Battle ship design is a series of trade-offs: heavy armor and armament (and thus great weight) vs. speed given the available room for sails or engines, size (and target profile) vs. maneuverability. The various design compromises – light, fast and maneuverable vs. heavy, slow and powerful are the reason we have such a variety of ships in naval history – patrol/torpedo boats, destroyers, frigates, light cruisers, heavy cruisers, dreadnoughts, and battle ships. During our revolutionary period, the heaviest and most powerfully armed ships were called first-rate ships of the line, meaning that they could hold a place in a battle line of ships and face any opponent. The fledgling United States did not have any ships-of-the-line, but we did produce three heavy frigates: built for more speed and maneuverability, but still fairly heavily armed.
Most everyone has heard of “Old Ironsides”, the oldest commissioned naval vessel in the World. She is properly the USS Constitution, one of three completed (the other two being the USS United States and the USS Constellation) out of the six heavy frigates commissioned by Congress in 1794. Named by President Washington, she was launched in September, 1797. She was one of the nascent Navy’s capital ships – the best our young country could produce.But did you know that she does not have iron sides? Constitution is sixty-five years ahead of that innovation. She earned her nickname in the War of 1812, in a battle with the HMS Guerriere. As the story goes, a British sailor observed their cannonballs bouncing off the side of the Constitution, and exclaimed “Huzzah! Her sides are made of iron!” The nickname stuck, helped along by an 1830 poem by Oliver Wendell Holmes.
Her sides are actually southern live oak, a very dense wood which can weigh 75 pounds per cubic foot. Also, in an age where ships of the line had 18 inch thick sides, the Constitution had 21 inch sides. Of course this made her very heavy, and she actually drove her launch rails into the mud and got stuck at her first launch attempt. However, the heavy oak sides paid off, and she survived 42 battles in her combat career.
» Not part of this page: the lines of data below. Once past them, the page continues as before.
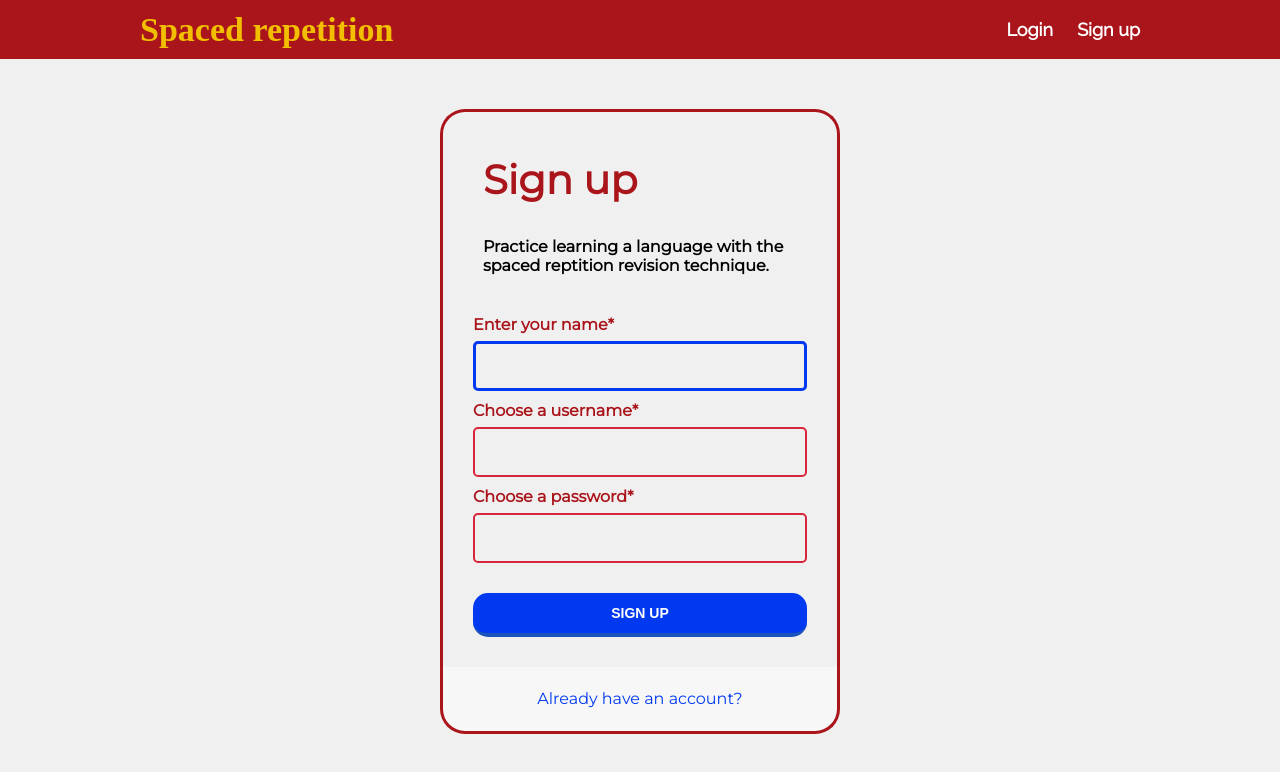
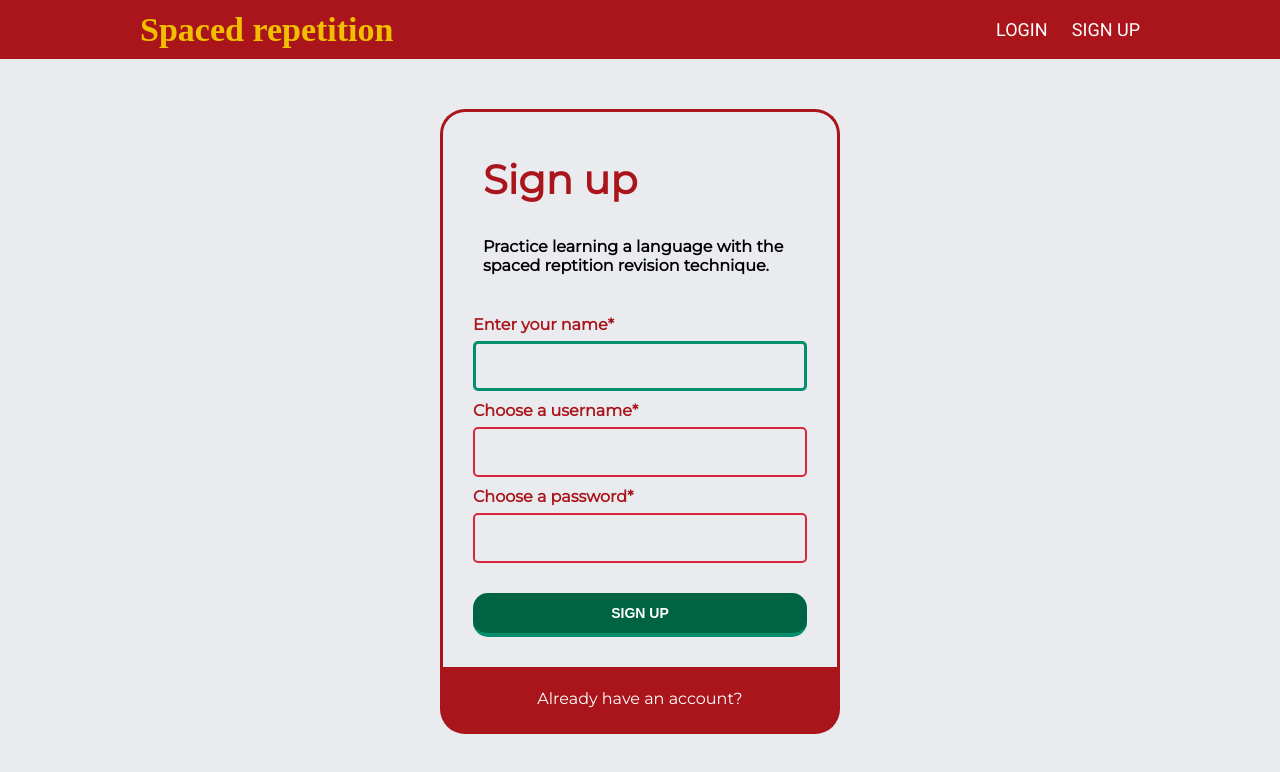
Before and after one commit to dc5will/spaced-repetition-client-will-hunter, a React app: page /register in a window 1280 px wide. Built offline with nearby package versions, Linux system fonts and the light colour scheme; a web font is replaced by a local one.

Commit message:
fixed color scheme to improve contrast and uniformity

```diff
--- a/src/components/AnswerPage/AnswerPage.css
+++ b/src/components/AnswerPage/AnswerPage.css
@@ -15,7 +15,7 @@
   font-weight: 900;
   font-size: 24px;
   margin-bottom: 0px;
-  color: #0039F0
+  color: #058E6E
 }
 
 .DisplayFeedback{
--- a/src/components/App/App.css
+++ b/src/components/App/App.css
@@ -3,9 +3,9 @@ a.blue-button{
 }
 
 .blue-button{
-  background-color: #0039F0;
+  background-color: #006341;
   border: none;
-  border-bottom: 4px solid #1a53bb;
+  border-bottom: 4px solid #058E6E;
   border-radius: 15px;
   color: white;
   text-transform: uppercase;
@@ -21,7 +21,7 @@ a.blue-button{
 }
 
 .blue-button:hover, .blue-button:focus {
-  background-color: rgb(70, 184, 255);
+  background-color: #058E6E;
 }
 
 .fas{
--- a/src/components/Header/Header.css
+++ b/src/components/Header/Header.css
@@ -9,11 +9,12 @@
 }
 
 .login-link, .register-link, .logout-link, .header-username{
-  font-family: 'Raleway';
+  font-family: 'Roboto';
+  text-transform: uppercase;
   color: white;
   text-decoration: none;
   margin-left: 20px;
-  font-weight: 800;
+  /* font-weight: 800; */
   height: 100px;
 }
 
--- a/src/components/LoadingPage/LoadingPage.css
+++ b/src/components/LoadingPage/LoadingPage.css
@@ -24,7 +24,7 @@
 
 .loading-animated-light{
   animation: loading-animation-light 3s linear infinite;
-  background-color: #0039F0;
+  background-color: #058E6E;
 }
 
 @keyframes loading-animation {
--- a/src/components/QuestionPage/QuestionPage.css
+++ b/src/components/QuestionPage/QuestionPage.css
@@ -53,7 +53,7 @@
 }
 
 .question-input:hover, .question-input:focus{
-  border-bottom: 3px solid #0039F0;
+  border-bottom: 3px solid #058E6E;
 }
 
 .question-footer{
@@ -74,7 +74,7 @@
   font-weight: 900;
   font-size: 24px;
   margin-bottom: 0px;
-  color: #0039F0
+  color: #058E6E
 }
 
 .question-score{
--- a/src/components/RegistrationForm/RegistrationForm.css
+++ b/src/components/RegistrationForm/RegistrationForm.css
@@ -10,7 +10,7 @@
 }
 
 .user-form-bottom{
-  background-color: #f7f7f7;
+  background-color: #AA151B;
   border-bottom-left-radius: 25px;
   border-bottom-right-radius: 25px;
   border-top: none;
@@ -105,18 +105,18 @@
 }
 
 .user-form-input:focus{
-  border: 3px solid #0039F0;
+  border: 3px solid #058E6E;
 }
 
 .sign-in-link{
   margin-top: 2px;
-  color:#0039F0;
+  color: white;
   height: 22px;
   text-decoration: none;
 }
 
 .sign-in-link:hover {
-  border-bottom: 2px solid #0039F0;
+  border-bottom: 2px solid #F1BF00;
 }
 
 
--- a/src/index.css
+++ b/src/index.css
@@ -1,6 +1,6 @@
 @import url('https://fonts.googleapis.com/css?family=Ubuntu');
 @import url("https://fonts.googleapis.com/css?family=Dancing+Script");
-@import url("https://fonts.googleapis.com/css?family=Raleway");
+@import url("https://fonts.googleapis.com/css?family=Roboto");
 @import url("https://fonts.googleapis.com/css?family=Montserrat");
 /* font family: 'Flamenco', cursive' */
 @import url('https://fonts.googleapis.com/css?family=Flamenco');
@@ -18,7 +18,7 @@ body {
   font-family: "Montserrat", sans-serif;
   -webkit-font-smoothing: antialiased;
   -moz-osx-font-smoothing: grayscale;
-  background: rgb(240, 240, 240);
+  background: #e9ebee;
 }
 
 :root {
```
She still sails – her career continues to this day as a Navy training vessel and museum ship.
 Celebrating the History of the USS Constitution, Marblehead Magazine
 USS Constitution, Wikipedia
 USS Constitution, Naval Historical Center
 USS Constitution, Official Website of the United States Navy